Due date: 2011.1.12 11:59:59pm (or thereabout), Wednesday.


The goal of the first homework is to set up real-time audio on the phone, and explore basic interactions with input from the accelerometer, multi-touch, or GUI elements. Let's get cookin'.

Specification (part 1 of 3): Get Set Up

  • set up your development environment (XCode, have your development device provisioned, installed the provision, etc.)
  • compile and run a standalone program and install it on your physical iPhone device:
    • create a new "View-based Application" project for iPhone (OS File-> New Project -> View-based Project) - name it as you like
    • compile and run on the device (not just in the simulator). Make sure the .plist file is correct (Bundle identifier= edu.stanford.ccrma.${PRODUCT_NAME}
  • make basic audio I/O work (this will be covered in class and in tutorial)
    • use mo_audio.* to set up an audio callback, and initialize it (see MoMu Toolkit
    • create the audio callback, and populated the buffer, e.g., synthesize a simple sine wave to fill in the output buffer (if you do not do anything in the audio callback loop, feedback will most likely result.)
    • test it
    • this should be covered in class, and reviewed from the tutorial.

Specification (part 2 of 3): Real-time Audio Synthesize

  • based on the code above, create three apps, one for each of the following:
    • a sine wave
    • FM synthesis tone
    • a delayed version of the audio input (set up a circular buffer, as in hw2 from 256a)
  • be mindful of the parameters for each of these synthesis methods (and be ready to expose and chance them in section 3 below).

Specification (part 3 of 3): Exploring Interaction

  • for the respective apps, connect synthesis parameters to interactions as follows:
    • (app #1) sine wave: connect the first axis of the accelerometer to the frequency
    • (app #2) FM synthesis:
      • connect the first two axes to carrier and modulator frequencies (you determine the ranges), and add a GUI element (e.g., slider) to control the modulation index.
      • add a toggle (UISwitch) between a) continuous audio output and b) manually triggered notes
      • for the latter (manually triggered notes), add a GUI button to trigger the notes.
    • (app #3) delayed input: use multi-touch and the two-point pinch gesture to control delay length (you may add another slider to control the feedback coefficient, and a label to output the current delay length)
  • even though this assignment is intended to familiarize you with audio + interaction on the phone, consider the aesthetic and user experience.


  • make a delayline class of some sort
  • figure out a simple way to slew control parameters to eliminating audio clicks and glitches
  • use a simple counting mechanism or envelope generator to trigger notes on and off--possibly in a separate class
  • make things as simple as possible...Global variables are fine for now.


  • have fun with it!!!
  • comment your code!
  • choose your own coding conventions - but be consistent
  • you are welcome to work together, but you must do/turn in your own work
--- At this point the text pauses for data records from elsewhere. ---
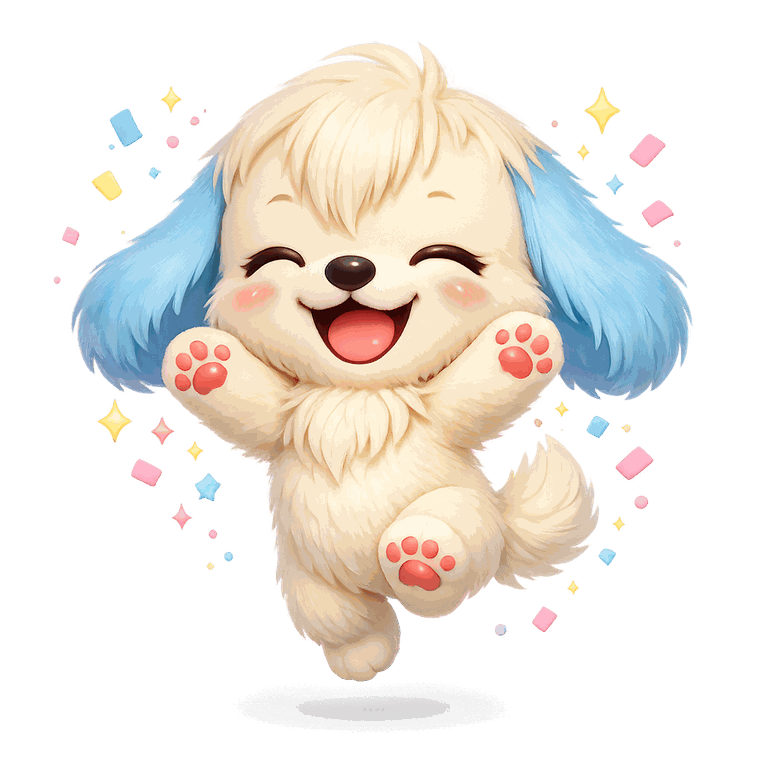
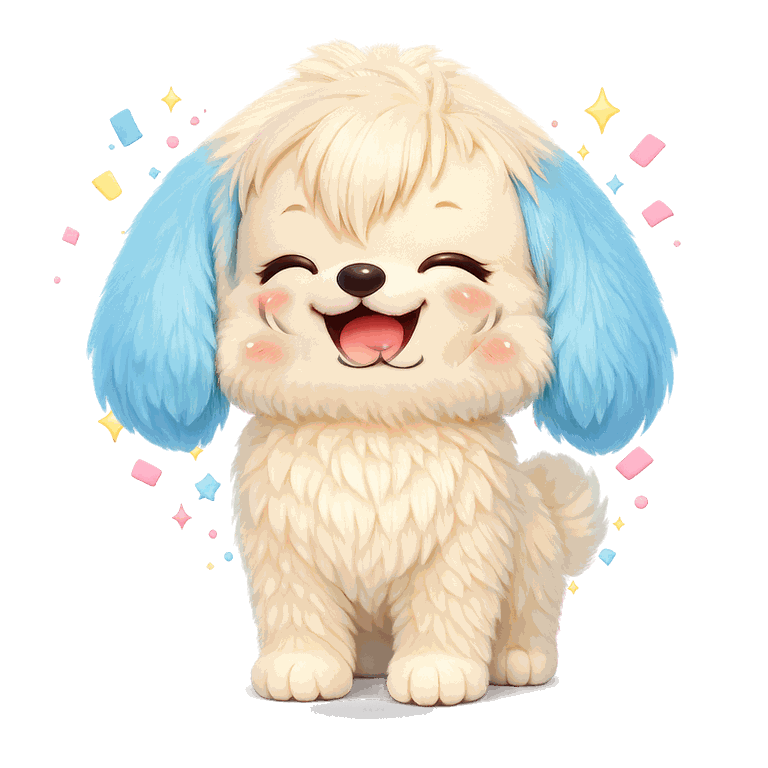
รอบ 762: ปรับภาพน้องตอนดีใจใหม่ให้แขนขาเนียน (cat/dog baby+adult) ด้วย tools/happylab.py

Changed region(s): [[0.0938, 0.0312, 0.9062, 0.9375]]

diff --git a/js/data/wear.js b/js/data/wear.js
@@ -35,21 +35,21 @@ const WEAR_PIECE = {
 };
 const WEAR_ANCHOR = {
   cat_adult_fat:{ex:0.4697,ey:0.3654,ed:0.3366,ht:0.1211},
-  cat_adult_happy:{ex:0.4917,ey:0.5112,ed:0.3355,ht:0.1016},
+  cat_adult_happy:{ex:0.4349,ey:0.3822,ed:0.1953,ht:0.1276},
   cat_adult_hungry:{ex:0.4696,ey:0.3692,ed:0.3022,ht:0.1172},
   cat_adult_sick:{ex:0.447,ey:0.3876,ed:0.3039,ht:0.0638},
   cat_adult_strong:{ex:0.4571,ey:0.3067,ed:0.2082,ht:0.1146},
   cat_adult_thin:{ex:0.4137,ey:0.3822,ed:0.2082,ht:0.1237},
-  cat_baby_happy:{ex:0.4684,ey:0.3332,ed:0.2272,ht:0.1211},
+  cat_baby_happy:{ex:0.4535,ey:0.4408,ed:0.2723,ht:0.1146},
   cat_baby_hungry:{ex:0.4583,ey:0.4085,ed:0.2177,ht:0.1419},
   cat_baby_sick:{ex:0.4746,ey:0.4878,ed:0.2781,ht:0.0664},
   dog_adult_fat:{ex:0.4921,ey:0.3566,ed:0.2277,ht:0.1224},
-  dog_adult_happy:{ex:0.4686,ey:0.3354,ed:0.2336,ht:0.0534},
+  dog_adult_happy:{ex:0.4822,ey:0.3451,ed:0.2233,ht:0.0495},
   dog_adult_hungry:{ex:0.4709,ey:0.3947,ed:0.2348,ht:0.056},
   dog_adult_sick:{ex:0.4713,ey:0.4126,ed:0.2033,ht:0.0755},
   dog_adult_strong:{ex:0.4747,ey:0.2931,ed:0.2105,ht:0.1042},
   dog_adult_thin:{ex:0.4572,ey:0.3744,ed:0.2307,ht:0.082},
-  dog_baby_happy:{ex:0.4839,ey:0.3717,ed:0.2085,ht:0.1445},
+  dog_baby_happy:{ex:0.4955,ey:0.3893,ed:0.2355,ht:0.1224},
   dog_baby_hungry:{ex:0.4812,ey:0.4012,ed:0.2022,ht:0.1276},
   dog_baby_sick:{ex:0.488,ey:0.4533,ed:0.1983,ht:0.1146},
   dragon_adult_fat:{ex:0.443,ey:0.3599,ed:0.2194,ht:0.0833},

diff --git a/sw.js b/sw.js
@@ -6,7 +6,7 @@
    - คำขอข้ามโดเมน (Firebase/Google login/gstatic): ปล่อยผ่าน ไม่ยุ่ง
    อัปเดตเวอร์ชัน: เปลี่ยน CACHE_VERSION แล้ว SW เก่าจะถูกล้างตอน activate
 */
-const CACHE_VERSION = 'pet-vocab-v207';  // v207: รอบ 759: ไอคอนโหลดครบ
+const CACHE_VERSION = 'pet-vocab-v208';  // v208: รอบ 762: ภาพน้องตอนดีใจใหม่ แขนขาเนียน
 
 /* app shell — โครงหลักที่ต้องมีเพื่อเปิดเกมได้แม้ออฟไลน์ */
 const SHELL = [

diff --git a/tools/happylab.py b/tools/happylab.py
@@ -1,0 +1,133 @@
+#!/usr/bin/env python3
+# -*- coding: utf-8 -*-
+"""
+happylab.py — ประกอบภาพ `img/<pet>_<stage>_happy.png` ใหม่ให้ "แขนขาเนียน" (รอบ 758)
+
+ปัญหาเดิม: ภาพ _happy ที่ AI เจนมาเป็นท่ากระโดดชูแขน แต่ **แขน/ขาวาดไม่จบ** —
+  ขาหลังที่ยกขึ้นเป็นก้อนเบลอไม่มีข้อต่อ · มีอุ้งเท้าลอยกลางพุงอ่านไม่ออกว่าเป็นขาไหน ·
+  ขาที่ยืนเป็นแท่งไม่มีนิ้ว (เป็นเหมือนกันทั้ง cat/dog ทั้ง baby/adult)
+
+วิธีแก้ (ไม่ต้องเจนภาพใหม่ ไม่เพี้ยนสไตล์ เพราะใช้ชิ้นส่วนจาก "ภาพชุดเดียวกัน"):
+  ลำตัว+ขา  ← `<pet>_<stage>_normal.png`  (ท่ายืน วาดครบทุกขา เนียนอยู่แล้ว)
+  หน้ายิ้ม   ← `<pet>_<stage>_happy.png`   ตัดเฉพาะ "วงหน้า" (ตาหลิ่ว+ยิ้มกว้าง+แก้มแดง)
+  ประกาย/หัวใจรอบตัว ← จากภาพ _happy เดิม (แยกอัตโนมัติ = ทุกก้อนที่ไม่ใช่ตัวสัตว์)
+
+🔑 บทเรียนตอนทำ (อย่าถอยกลับไปทำแบบเดิม):
+  - เคยลอง "ยกทั้งหัว" มาแปะ → ขนคาง/แก้มของท่ากระโดดกางกว้างกว่าคอของท่ายืน
+    เลยเห็นเป็น "จานขาว" รอบคอทุกใบ · เปลี่ยนมาสลับเฉพาะวงหน้า (เก็บเส้นรอบหัว/คางของ
+    ภาพ normal ไว้) แล้วจบ ไม่ต้อง feather/lock อะไรเพิ่มเลย
+  - หมุดที่ใช้วางหน้า = **จมูก** (ไม่ใช่ยอดหัว/กึ่งกลางหู) เพราะเป็นจุดกลางหน้าที่ตรงกันทั้งสองท่า
+  - สเกล = อัตราส่วน "รัศมีวงหน้า" ของ normal ต่อ happy (คุมด้วย n_ell/h_ell)
+  - อ่านต้นฉบับจาก `img/originals/` (1024px RGBA) แล้วค่อยย่อ 768 + quantize 256 สี
+    → คมกว่าอ่านจาก img/ ที่ลดสีไปแล้ว · **พิกัดใน CFG เป็นระบบ 768** (ย่อก่อนคำนวณ)
+
+ใช้:  python tools/happylab.py            # เขียนทับ img/<pet>_<stage>_happy.png ทั้ง 4 ใบ
+      python tools/happylab.py --preview  # เขียนลง _happylab/ ไว้ดูก่อน ไม่แตะ img/
+หลังรัน: ต้องอัปเดตหมุดชุดด้วย  python tools/wearlab.py eyes && python tools/wearlab.py cut
+"""
+import os
+import sys
+import numpy as np
+from PIL import Image
+from scipy import ndimage
+
+ROOT = os.path.dirname(os.path.dirname(os.path.abspath(__file__)))
+IMG = os.path.join(ROOT, 'img')
+ORIG = os.path.join(IMG, 'originals')
+PREVIEW = os.path.join(ROOT, '_happylab')
+SIZE = 768
+
+# วงหน้า = (cx, cy, rx, ry) ยึด "จมูก" เป็นศูนย์กลาง · h_cut = ตัดใต้คาง (พิกัดภาพ 768)
+CFG = {
+    'cat_adult': dict(h_ell=(368, 250, 140, 138), h_cut=344, n_ell=(338, 320, 158, 156),
+                      erase=[(196, 330, 85, 90), (566, 305, 82, 88)]),
+    'cat_baby':  dict(h_ell=(388, 265, 145, 130), h_cut=330, n_ell=(382, 350, 175, 157),
+                      erase=[(190, 345, 74, 82), (528, 345, 72, 82)]),
+    # หมา: หูฟ้าห้อยยาว ตัดวงหน้าให้อยู่ในขนครีมล้วน หูเดิมของภาพ normal อยู่ต่อได้เลย
+    'dog_adult': dict(h_ell=(380, 205, 175, 170), h_cut=352, n_ell=(390, 215, 168, 180),
+                      erase=[(212, 355, 58, 52), (528, 352, 58, 52)]),
+    'dog_baby':  dict(h_ell=(378, 262, 152, 138), h_cut=395, n_ell=(388, 272, 172, 158),
+                      erase=[(232, 362, 58, 48), (518, 365, 55, 48)]),
+}
+FEATHER = 30          # ความนุ่มของขอบวงหน้า (px)
+
+
+def load(name):
+    """ต้นฉบับ 1024px ถ้ามี (คมกว่า) ย่อลงระบบพิกัด 768"""
+    p = os.path.join(ORIG, name + '.png')
+    if not os.path.exists(p):
+        p = os.path.join(IMG, name + '.png')
+    im = Image.open(p).convert('RGBA')
+    return im if im.size == (SIZE, SIZE) else im.resize((SIZE, SIZE), Image.LANCZOS)
+
+
+def parts(im):
+    """แยก 'ตัวสัตว์' (ก้อนใหญ่สุด) ออกจาก 'ประกาย/หัวใจ' ที่ลอยรอบ ๆ"""
+    a = np.array(im)[:, :, 3] > 40
+    lab, n = ndimage.label(a)
+    if n == 0:
+        return im, Image.new('RGBA', im.size)
+    sizes = ndimage.sum(a, lab, range(1, n + 1))
+    big = int(np.argmax(sizes)) + 1
+    arr = np.array(im)
+    body = arr.copy(); body[:, :, 3] = np.where(lab == big, arr[:, :, 3], 0)
+    spark = arr.copy(); spark[:, :, 3] = np.where(a & (lab != big), arr[:, :, 3], 0)
+    return Image.fromarray(body), Image.fromarray(spark)
+
+
+def alpha_mul(im, m):
+    arr = np.array(im).astype(np.float32)
+    arr[:, :, 3] *= m
+    return Image.fromarray(arr.astype(np.uint8))
+
+
+def m_ell(size, e, feather):
+    cx, cy, rx, ry = e
+    yy, xx = np.mgrid[0:size[1], 0:size[0]]
+    d = np.sqrt(((xx - cx) / float(rx)) ** 2 + ((yy - cy) / float(ry)) ** 2)
+    return np.clip((1 - d) * (min(rx, ry) / float(feather)) + .5, 0, 1).astype(np.float32)
+
+
+def m_above(size, ycut, feather):
+    yy, _ = np.mgrid[0:size[1], 0:size[0]]
+    return np.clip((ycut - yy) / float(feather) + .5, 0, 1).astype(np.float32)
+
+
+def build(pet, cfg):
+    hap, nor = load(pet + '_happy'), load(pet + '_normal')
+    hbody, spark = parts(hap)
+    nbody, _ = parts(nor)
+
+    for e in cfg.get('erase', []):                       # ลบอุ้งเท้าที่ยกบังแก้มอยู่
+        hbody = alpha_mul(hbody, 1 - m_ell(hbody.size, e, 22))
+
+    m = m_ell(hbody.size, cfg['h_ell'], FEATHER)
+    m = np.minimum(m, m_above(hbody.size, cfg['h_cut'], FEATHER))
+    face = alpha_mul(hbody, m)
+
+    s = cfg['n_ell'][2] / float(cfg['h_ell'][2])
+    face = face.resize((int(SIZE * s), int(SIZE * s)), Image.LANCZOS)
+    dx = int(round(cfg['n_ell'][0] - cfg['h_ell'][0] * s))
+    dy = int(round(cfg['n_ell'][1] - cfg['h_ell'][1] * s))
+
+    out = Image.new('RGBA', (SIZE, SIZE), (0, 0, 0, 0))
+    out.alpha_composite(spark)                           # ประกายอยู่หลังสุด
+    out.alpha_composite(nbody)                           # ลำตัว+ขาท่ายืน
+    lay = Image.new('RGBA', (SIZE, SIZE), (0, 0, 0, 0)); lay.paste(face, (dx, dy))
+    out.alpha_composite(lay)                             # หน้ายิ้มทับลงบนหน้าเดิม
+    return out
+
+
+def main():
+    preview = '--preview' in sys.argv
+    dest = PREVIEW if preview else IMG
+    os.makedirs(dest, exist_ok=True)
+    for pet, cfg in CFG.items():
+        im = build(pet, cfg)
+        p = os.path.join(dest, f'{pet}_happy.png')
+        im.quantize(colors=256, method=Image.FASTOCTREE).save(p, optimize=True)
+        print(f'  {"(preview) " if preview else ""}{p}  {os.path.getsize(p)//1024} KB')
+
+
+if __name__ == '__main__':
+    main()

diff --git a/tools/wearlab.py b/tools/wearlab.py
@@ -144,7 +144,11 @@ def all_keys():
 
 
 EYES_JSON = os.path.join(SCRATCH, 'eyes.json')
-MANUAL = {}   # ใส่ override มือได้: 'cat_adult_fat': [x1,y1,x2,y2]
+MANUAL = {    # ใส่ override มือได้: 'cat_adult_fat': [x1,y1,x2,y2]
+    # รอบ 758: หน้ายิ้มใหม่จาก happylab.py ตาหลิ่วเป็นเส้นโค้งบาง (กว้าง/สูง = 3.5) เกินเพดาน 3.4
+    # ของ detect_eyes เลยหาไม่เจอ — วัดจากก้อนสีเข้มในภาพจริงมาใส่ตรง ๆ
+    'cat_adult_happy': [259, 298, 409, 289],
+}
 
 
 def cmd_eyes():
turn in all files by putting them in your Library/Web/256b/hw1/ directory, and concise online documentation + readme - emailing ge (ge), jieun (jieun5), and nick (nkruge)
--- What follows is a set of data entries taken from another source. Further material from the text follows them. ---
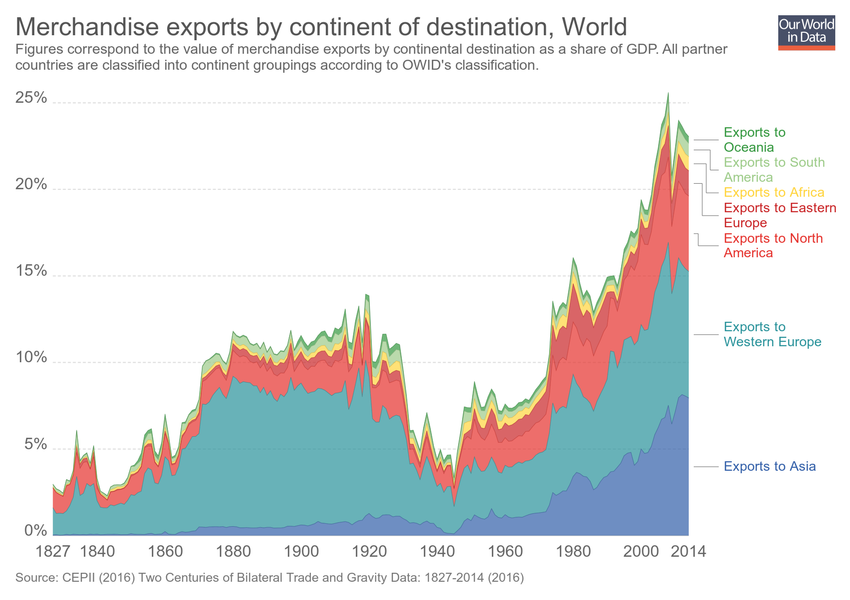
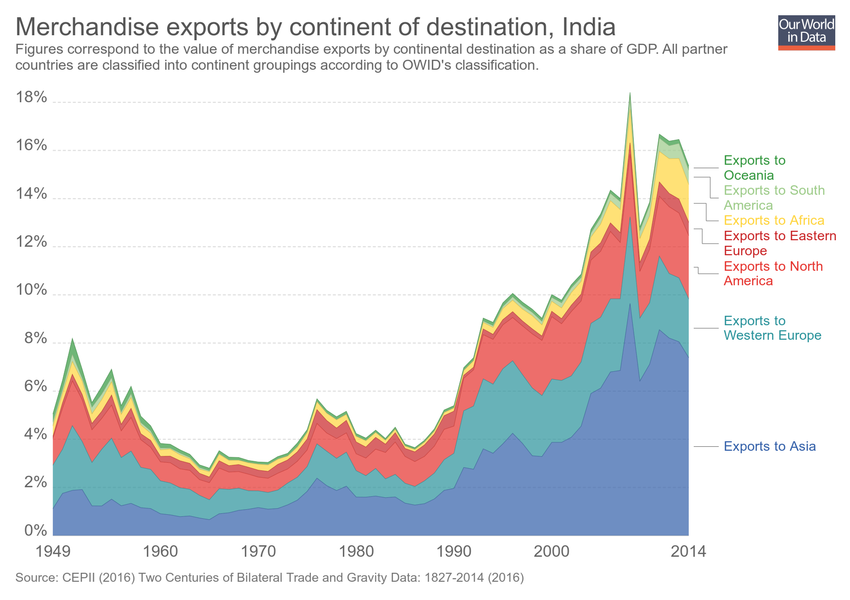
Updating chart merchandise-exports-by-continent

diff --git a/grapher/merchandise-exports-by-continent.html b/grapher/merchandise-exports-by-continent.html
@@ -1,4 +1,4 @@
-<!doctype html><html><head><meta name="viewport" content="width=device-width, initial-scale=1" /><title>Merchandise exports by continent of destination - Our World in Data</title><meta name="description" content="Figures correspond to the value of merchandise exports by continental destination as a share of GDP. All partner countries are classified into continent groupings according to OWID's classification. " /><link rel="canonical" href="https://ourworldindata.org/grapher/merchandise-exports-by-continent" /><meta property="fb:app_id" content="1149943818390250" /><meta property="og:url" content="https://ourworldindata.org/grapher/merchandise-exports-by-continent" /><meta property="og:title" content="Merchandise exports by continent of destination" /><meta property="og:description" content="Figures correspond to the value of merchandise exports by continental destination as a share of GDP. All partner countries are classified into continent groupings according to OWID's classification. " /><meta property="og:image" content="https://ourworldindata.org/grapher/exports/merchandise-exports-by-continent.png?v=6" /><meta property="og:image:width" content="850" /><meta property="og:image:height" content="600" /><meta property="og:site_name" content="Our World in Data" /><meta name="twitter:card" content="summary_large_image" /><meta name="twitter:site" content="@OurWorldInData" /><meta name="twitter:creator" content="@OurWorldInData" /><meta name="twitter:title" content="Merchandise exports by continent of destination" /><meta name="twitter:description" content="Figures correspond to the value of merchandise exports by continental destination as a share of GDP. All partner countries are classified into continent groupings according to OWID's classification. " /><meta name="twitter:image" content="https://ourworldindata.org/grapher/exports/merchandise-exports-by-continent.png?v=6" /><style>
+<!doctype html><html><head><meta name="viewport" content="width=device-width, initial-scale=1" /><title>Merchandise exports by continent of destination - Our World in Data</title><meta name="description" content="Figures correspond to the value of merchandise exports by continental destination as a share of GDP. All partner countries are classified into continent groupings according to OWID's classification. " /><link rel="canonical" href="https://ourworldindata.org/grapher/merchandise-exports-by-continent" /><meta property="fb:app_id" content="1149943818390250" /><meta property="og:url" content="https://ourworldindata.org/grapher/merchandise-exports-by-continent" /><meta property="og:title" content="Merchandise exports by continent of destination" /><meta property="og:description" content="Figures correspond to the value of merchandise exports by continental destination as a share of GDP. All partner countries are classified into continent groupings according to OWID's classification. " /><meta property="og:image" content="https://ourworldindata.org/grapher/exports/merchandise-exports-by-continent.png?v=8" /><meta property="og:image:width" content="850" /><meta property="og:image:height" content="600" /><meta property="og:site_name" content="Our World in Data" /><meta name="twitter:card" content="summary_large_image" /><meta name="twitter:site" content="@OurWorldInData" /><meta name="twitter:creator" content="@OurWorldInData" /><meta name="twitter:title" content="Merchandise exports by continent of destination" /><meta name="twitter:description" content="Figures correspond to the value of merchandise exports by continental destination as a share of GDP. All partner countries are classified into continent groupings according to OWID's classification. " /><meta name="twitter:image" content="https://ourworldindata.org/grapher/exports/merchandise-exports-by-continent.png?v=8" /><style>
         html, body {
             height: 100%;
             margin: 0;
@@ -20,8 +20,8 @@
         }
     </style><noscript><style>
                     figure { display: none !important; }
-                </style></noscript><link rel="stylesheet" href="https://ourworldindata.org/grapher/assets/commons.bundle.9b8c6ed3f71d7662b5f2.css" /><link rel="preload" href="/grapher/data/variables/96415+96416+96410+96413+96414+96417+96412.json?v=6" as="fetch" crossorigin /></head><body class="singleChart"><figure data-grapher-src="/grapher/merchandise-exports-by-continent"></figure><noscript id="fallback"><img src="/grapher/exports/merchandise-exports-by-continent.svg" /><p>Interactive visualization requires JavaScript</p></noscript><script src="https://cdn.polyfill.io/v2/polyfill.min.js?features=es6,fetch"></script><script src="https://ourworldindata.org/grapher/assets/commons.bundle.9b8c6ed3f71d7662b5f2.js"></script><script src="https://ourworldindata.org/grapher/assets/charts.bundle.9b8c6ed3f71d7662b5f2.js"></script><script>
-        var jsonConfig = {"id":2499,"map":{"projection":"World","colorSchemeLabels":[],"colorSchemeValues":[],"colorSchemeMinValue":0,"customNumericColors":[],"customCategoryColors":{},"customCategoryLabels":{},"customHiddenCategories":{}},"tab":"chart","slug":"merchandise-exports-by-continent","type":"StackedArea","title":"Merchandise exports by continent of destination","xAxis":{"scaleType":"linear"},"yAxis":{"min":0,"scaleType":"linear"},"version":6,"subtitle":"Figures correspond to the value of merchandise exports by continental destination as a share of GDP. All partner countries are classified into continent groupings according to OWID's classification. ","hasMapTab":false,"stackMode":"absolute","dimensions":[{"display":{"name":"Exports to Oceania"},"property":"y","variableId":96415},{"display":{"name":"Exports to South America"},"property":"y","variableId":96416},{"display":{"name":"Exports to Africa"},"property":"y","variableId":96410},{"display":{"name":"Exports to Eastern Europe"},"property":"y","variableId":96413},{"display":{"name":"Exports to North America"},"property":"y","variableId":96414},{"display":{"name":"Exports to Western Europe"},"property":"y","variableId":96417},{"display":{"name":"Exports to Asia"},"property":"y","variableId":96412}],"entityType":"entity","hasChartTab":true,"isPublished":true,"selectedData":[{"index":0,"entityId":355},{"index":1,"entityId":355},{"index":2,"entityId":355},{"index":3,"entityId":355},{"index":4,"entityId":355},{"index":5,"entityId":355},{"index":6,"entityId":355}],"addCountryMode":"change-country"};
+                </style></noscript><link rel="stylesheet" href="https://ourworldindata.org/grapher/assets/commons.bundle.9b8c6ed3f71d7662b5f2.css" /><link rel="preload" href="/grapher/data/variables/96415+96416+96410+96413+96414+96417+96412.json?v=8" as="fetch" crossorigin /></head><body class="singleChart"><figure data-grapher-src="/grapher/merchandise-exports-by-continent"></figure><noscript id="fallback"><img src="/grapher/exports/merchandise-exports-by-continent.svg" /><p>Interactive visualization requires JavaScript</p></noscript><script src="https://cdn.polyfill.io/v2/polyfill.min.js?features=es6,fetch"></script><script src="https://ourworldindata.org/grapher/assets/commons.bundle.9b8c6ed3f71d7662b5f2.js"></script><script src="https://ourworldindata.org/grapher/assets/charts.bundle.9b8c6ed3f71d7662b5f2.js"></script><script>
+        var jsonConfig = {"id":2499,"map":{"projection":"World","colorSchemeLabels":[],"colorSchemeValues":[],"colorSchemeMinValue":0,"customNumericColors":[],"customCategoryColors":{},"customCategoryLabels":{},"customHiddenCategories":{}},"tab":"chart","slug":"merchandise-exports-by-continent","type":"StackedArea","title":"Merchandise exports by continent of destination","xAxis":{"scaleType":"linear"},"yAxis":{"min":0,"scaleType":"linear"},"version":8,"subtitle":"Figures correspond to the value of merchandise exports by continental destination as a share of GDP. All partner countries are classified into continent groupings according to OWID's classification. ","hasMapTab":false,"stackMode":"absolute","dimensions":[{"display":{"name":"Exports to Oceania"},"property":"y","variableId":96415},{"display":{"name":"Exports to South America"},"property":"y","variableId":96416},{"display":{"name":"Exports to Africa"},"property":"y","variableId":96410},{"display":{"name":"Exports to Eastern Europe"},"property":"y","variableId":96413},{"display":{"name":"Exports to North America"},"property":"y","variableId":96414},{"display":{"name":"Exports to Western Europe"},"property":"y","variableId":96417},{"display":{"name":"Exports to Asia"},"property":"y","variableId":96412}],"entityType":"entity","hasChartTab":true,"isPublished":true,"selectedData":[{"index":0,"entityId":137},{"index":1,"entityId":137},{"index":2,"entityId":137},{"index":3,"entityId":137},{"index":4,"entityId":137},{"index":5,"entityId":137},{"index":6,"entityId":137}],"addCountryMode":"change-country"};
         var figure = document.getElementsByTagName("figure")[0];
         try {
             window.App = {};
  • 1) source code to the project(s) (*.h, *.cpp, *.m *.mm *.c makefile, project files, etc.)
  • 2) online page for your project (should be viewable at http://ccrma.stanford.edu/~YOURID/256b/hw1/). It should include:
    • links to your files of various kinds (or to a zip/tar archive)
    • instructions on building the project (for example, anyone in the class should be able to download and run)
    • a short README text section that:
      • conveys your ideas/comments in constructing each program
      • describes any difficulties you encountered in the process
      • lists any collaborators
  • 3) email Ge, Jieun, and Nick with the link to your web page, as a confirmation that you are submitting the assignment